This weekend I completed my first ski decent of one of the 14ers in Colorado.  I did a trip report that contains a bunch of pictures and a log of the days events, but what I want to talk about now is the emotions I felt when I completed the trip.  First let me start by saying if you've never hiked a 14er, and you get a chance you should.  Even the easiest of the mountains is challenging, and you'll get to see some awesome views when you get to the top.  It's this challenge that brings me back to these mountains over and over, not only looking for the summit, but looking for the summit in the winter.  

For the last few years, I've been really wanting to start backcountry skiing.  There was always some anxiety about the dangers, but living in fear just isn't how I roll.  For one reason or another, I hadn't taken the steps to really start getting out from under the lift.  That all changed a few months ago when I took a weekend avalanche course and got my first taste of the freedom of backcountry skiing.  There were no ropes to tell me where I could and couldn't go, no lift lines, no >$100 lift tickets...it was grand I tell ya!  Since then I've done a few trips with my buddy Jeremiah, and one with a buddy I met at the avy class.
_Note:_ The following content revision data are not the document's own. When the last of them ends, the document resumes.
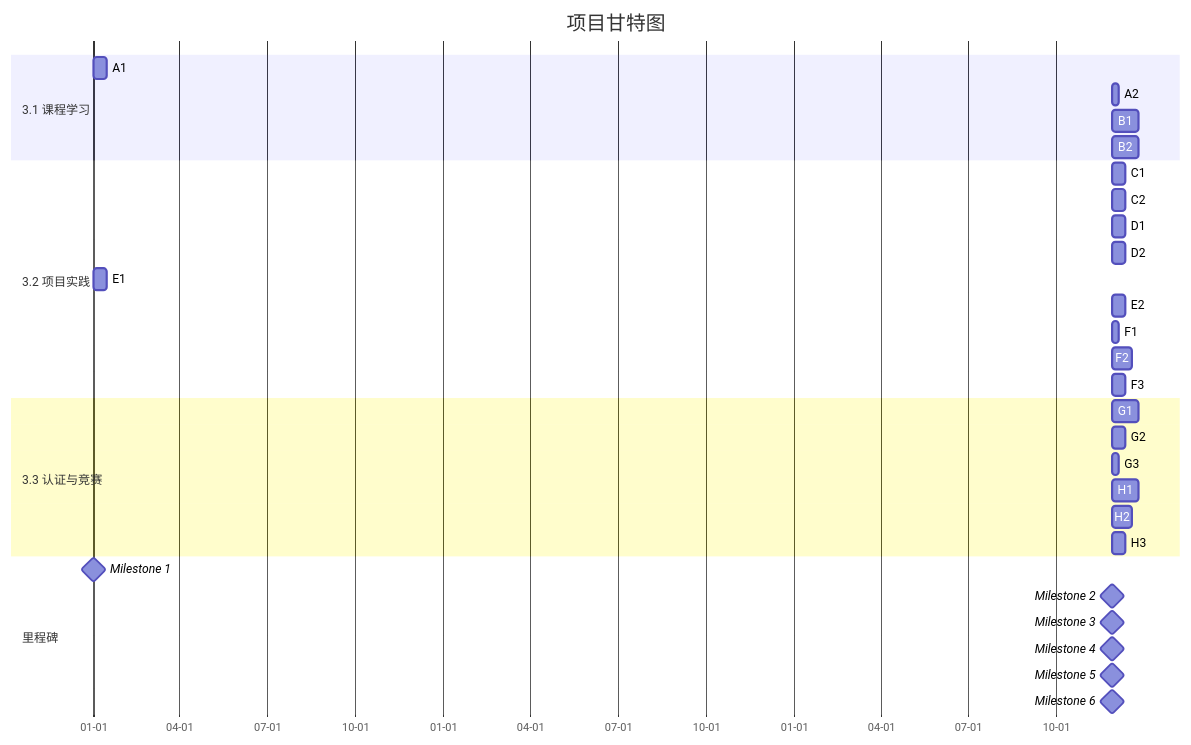
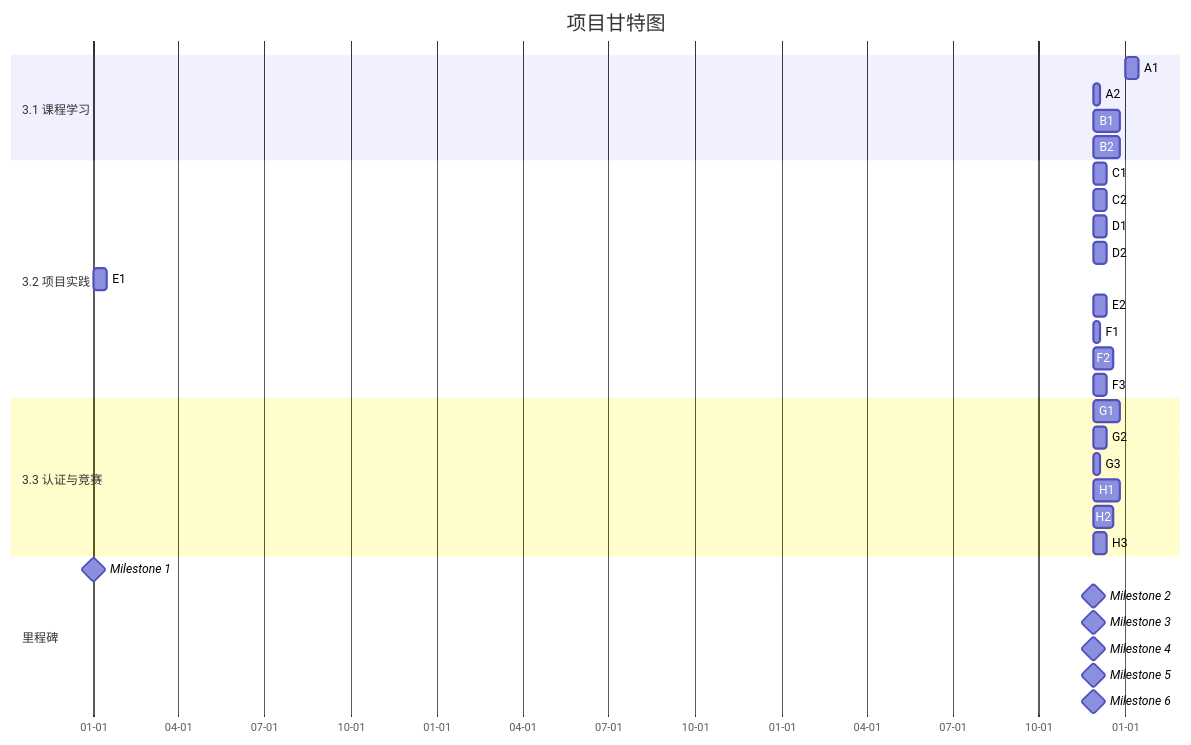
Before and after one commit to XinXing3/iodraw-files: the diagram in all/代码甘特图.md, drawn with Mermaid.

Commit message:
2025-11-28 15:48:30 update

````diff
--- a/all/代码甘特图.md
+++ b/all/代码甘特图.md
@@ -1,40 +1,40 @@
 ```mermaid
 gantt
     title 项目甘特图
     dateFormat YYYY-MM-DD
     axisFormat %m-%d
 
     section 3.1 课程学习
-    A1: 3.1.1.1, 2023-01-01, 2w
+    A1: 3.1.1.1, 2026-01-01, 2w
     A2: 3.1.1.2, after A1, 1w
     B1: 3.1.2.1, after A1, 4w
     B2: 3.1.2.2, after B1, 4w
 
     section 3.2 项目实践
     C1: 3.2.1.1, after B2, 2w
     C2: 3.2.1.2, after C1, 2w
     D1: 3.2.2.1, after C2, 2w
     D2: 3.2.2.2, after D1, 2w
     E1: 3.2.3.1, 2023-01-01, 2w
     E2: 3.2.3.2, after C2, 2w
     F1: 3.2.4.1, after E2, 1w
     F2: 3.2.4.2, after F1, 3w
     F3: 3.2.4.3, after F2, 2w
 
     section 3.3 认证与竞赛
     G1: 3.3.1.1, after F3, 4w
     G2: 3.3.1.2, after G1, 2w
     G3: 3.3.1.3, after G2, 1w
     H1: 3.3.2.1, after F3, 4w
     H2: 3.3.2.2, after H1, 3w
     H3: 3.3.2.3, after H2, 2w
 
     section 里程碑
     Milestone 1: milestone, 2023-01-01, 0d
     Milestone 2: milestone, after C2, 0d
     Milestone 3: milestone, after F3, 0d
     Milestone 4: milestone, after G2, 0d
     Milestone 5: milestone, after H2, 0d
     Milestone 6: milestone, after H3, 0d
 
 ```
````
Next on my list was to hike/skin up a 14er and ski down.  This steps up the game quite a bit, as the snow conditions are tricky, the decent is tricky, and there is a long hard hike before you get to ski down.  We hit the trail head by 4am and were back at the truck by 11:30.  We got some great views in, got to watch the sun come up while at >13k feet, and got some sweet turns in on the way back down.  It was a great day, and the since of accomplishment I felt is something I'll be riding high on until the next decent.

Just about 6 months ago to the day, I went through a breakup that I took very hard.  It really made me question what I was doing with my life.  Had I just wasted 5 years of my life?  What had I done wrong?  I had a lot of doubt about the things I was doing, and what my end game for this life is.  At first I decided to just put my head down and try to move on without being able to see the light at the end of the tunnel.  I worked out 5 days a week, and I tried to stay busy in the evenings.  This mostly worked, but I had lost some motivation to do the things I love.  I didn't want to ride the mighty Katoom, or pedal my single speed until my legs were numb.  All I wanted to do was stair at the ceiling.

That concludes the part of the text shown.